The website www.nceducate.com provides an answer. “The mission of North Carolina’s public schools, community colleges and universities is to graduate good citizens who have the skills needed in the marketplace and the ability to enjoy life,” it says. Perhaps a more thorough investigation might uncover some additions to this definition but this is a good point from which to start. So how much education does one need to be a good citizen, to have needed skills for the workplace and to live an enjoyable lifestyle?
From their earliest days in school our children are told they must get a college degree. Why? Because a college degree is essential to getting a good job that will sustain them and their families. Note the emphasis on getting a good job. Even as we take issue that this is the primary reason for getting a degree we also acknowledge a disconnect. The Census Bureau tells us only one out of three adults over 18 years of age have an undergraduate degree in North Carolina, so either educators aren’t doing their jobs, our people are not sufficiently motivated or two-thirds of our people don’t agree with the admonition.
We once had a plumber who had a law degree. He preferred plumbing, he said, because he could fish and hunt when he wanted and he earned enough to support a lifestyle he enjoyed. Admittedly, a person’s earnings over a lifetime are greatly enhanced by having graduated from college, but just as a good job doesn’t equate to a rewarding life neither is that rewarding life dependent on higher education.
What defines a good citizen? Certainly someone who obeys laws necessary to maintain order, who pays his or her taxes, is a good neighbor and who participates in the democratic process by voting is considered a good citizen. Education does not a good citizen make, even though it helps us understand the importance of citizenship.
Qualifying or quantifying the enjoyment of life is further problematic. For some the opera, theatre, art or other cultural amenities provide meaning, while others find sporting events, religious or civic activities, their friends or families enjoyable. Once again, education exposes us to cultural opportunities and possibilities but is no guarantee of enjoyment.
So the question of how much education North Carolina needs is unanswerable. Even if there are common threads there will likely be significant differences among our nine million people. The question misses the point. Education is not just important, but essential if our state is to progress and is just as valuable a public purpose as when our state became the first to open a public university. But it isn’t for everyone. We want each person to have as much education as he or she wants and is capable of attaining. The task for this strategic planning committee is to optimize access, ensure high quality and make education as affordable as possible. We wish the UNC planners well in their quest to make our good system even better.

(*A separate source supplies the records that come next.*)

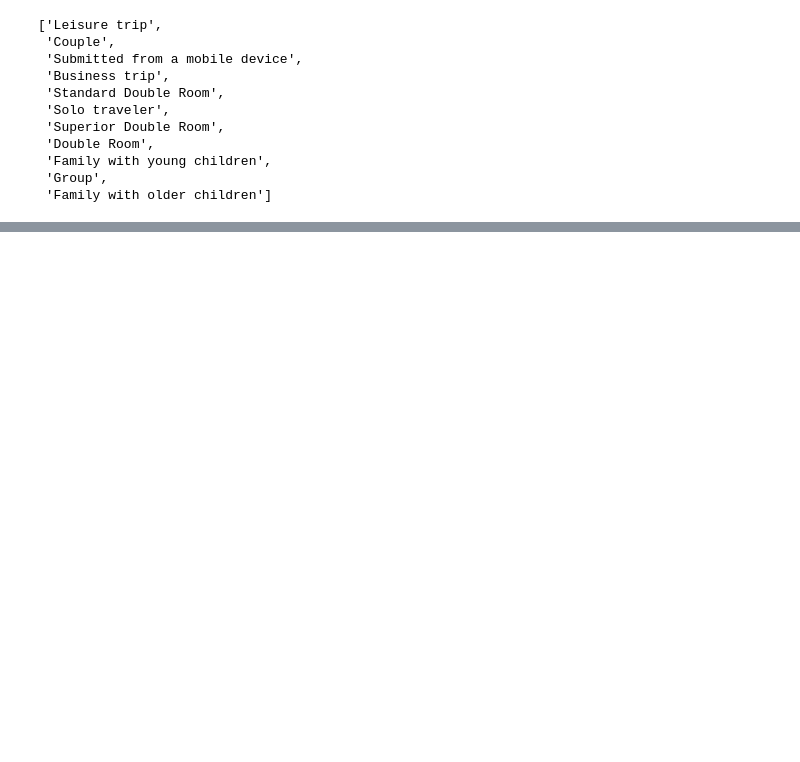
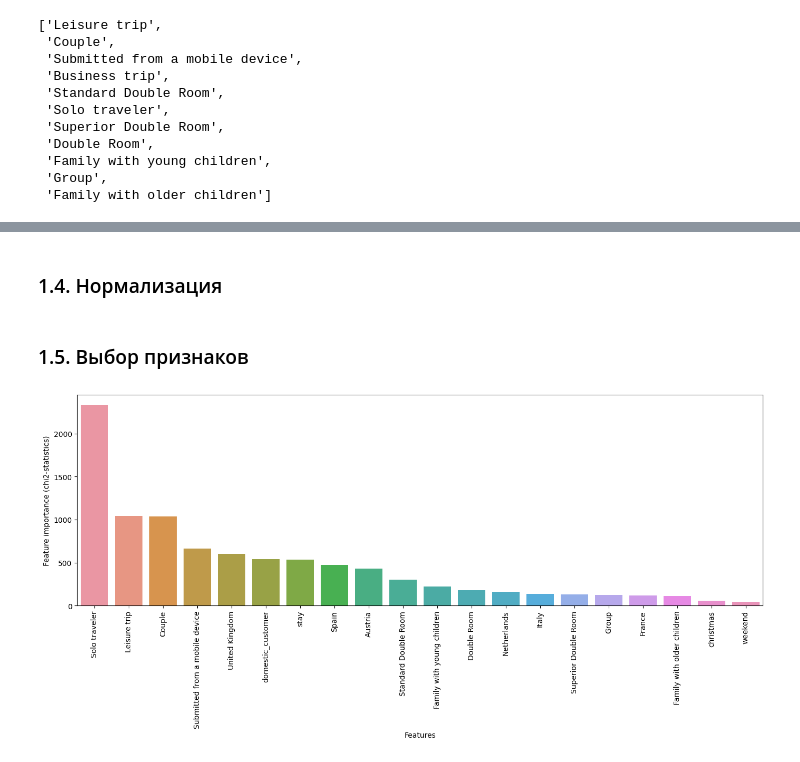
Before and after one commit to metalin37/Skillfactory, a Jupyter notebook: Project/ПРОЕКТ-3. EDA + Разработка функций. Соревнование на Kaggle/EDA_Project_3_model.ipynb, the cells around one changed output, grey strips where cells are left out. Saved outputs shown, nothing was run; the diff lists cells and outputs as text; code cells hidden in the pictures; blank space fills up the shorter version.

```diff
--- a/Project/ПРОЕКТ-3. EDA + Разработка функций. Соревнование на Kaggle/EDA_Project_3_model.ipynb
+++ b/Project/ПРОЕКТ-3. EDA + Разработка функций. Соревнование на Kaggle/EDA_Project_3_model.ipynb
@@ -168,0 +470,5 @@ memory usage: 76.7 MB
+# %%
+# Быстрое кодирование стран/городов отелей.
+
+country_onehot = pd.get_dummies(hotels['hotel_country'])
+hotels = pd.concat([hotels, country_onehot], axis=1)
@@ -168,0 +531,2 @@ memory usage: 76.7 MB
+# %% [markdown]
+### 1.4. Нормализация
@@ -168,0 +562,43 @@ memory usage: 76.7 MB
+# %% [markdown]
+### 1.5. Выбор признаков
+# %%
+# X — Признаки, y — цель
+
+X = hotels.drop([TARGET], axis = 1)
+y = hotels[TARGET]
+# %%
+# Категория и непрерывные признаки
+
+cat_cols = [
+    'domestic_customer', 'christmas', 'weekend', 'Leisure trip', 'Couple',
+    'Submitted from a mobile device', 'Standard Double Room', 'Solo traveler',
+    'Superior Double Room', 'Double Room', 'Family with young children',
+    'Group', 'Family with older children', 'Austria', 'France', 'Italy',
+    'Netherlands', 'Spain', 'United Kingdom', 'stay']
+
+cont_cols = [
+    'average_score', 'review_total_negative_word_counts', 'distance',
+    'total_number_of_reviews', 'review_total_positive_word_counts',
+    'total_number_of_reviews_reviewer_has_given', 'reviewer_nationality_enc',
+    'sin_date', 'cos_date', 'n_sentiment',
+    'p_sentiment', 'day_number']
+# %%
+# Расчет chi2-статистики для категориальных признаков
+
+y_cat = (y * 10).astype('int')  # класс не может быть плавающим для chi2
+
+chi2_stat, chi2_p = chi2(X[cat_cols], y_cat)
+chi2_stat = pd.DataFrame(chi2_stat, index=cat_cols).reset_index()
+chi2_stat.rename(
+    columns={'index': 'Features', 0: 'Feature importance (chi2-statistics)'},
+    inplace=True)
+chi2_stat['p-value'] = chi2_p
+chi2_stat.sort_values('Feature importance (chi2-statistics)',
+                   inplace = True, ascending=False)
+
+fig = plt.figure(figsize=(13, 4))
+ax = fig.add_axes([1, 1, 1, 1])
+plt.xticks(rotation=90)
+sns.barplot(data=chi2_stat, x='Features', y='Feature importance (chi2-statistics)');
+# %% [output]
+[figure, added]
```
Also changed, not shown: parts of 71 cells of this notebook, 8 other files.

— Tom Campbell is former assistant North Carolina State Treasurer and is creator/host of “NC SPIN,” a weekly statewide television discussion of North Carolina issues airing Sundays at 6:30 a.m. on WRAL-TV and at 8:30 a.m. on WRAZ-TV FOX50. He can be contacted at www.ncspin.com.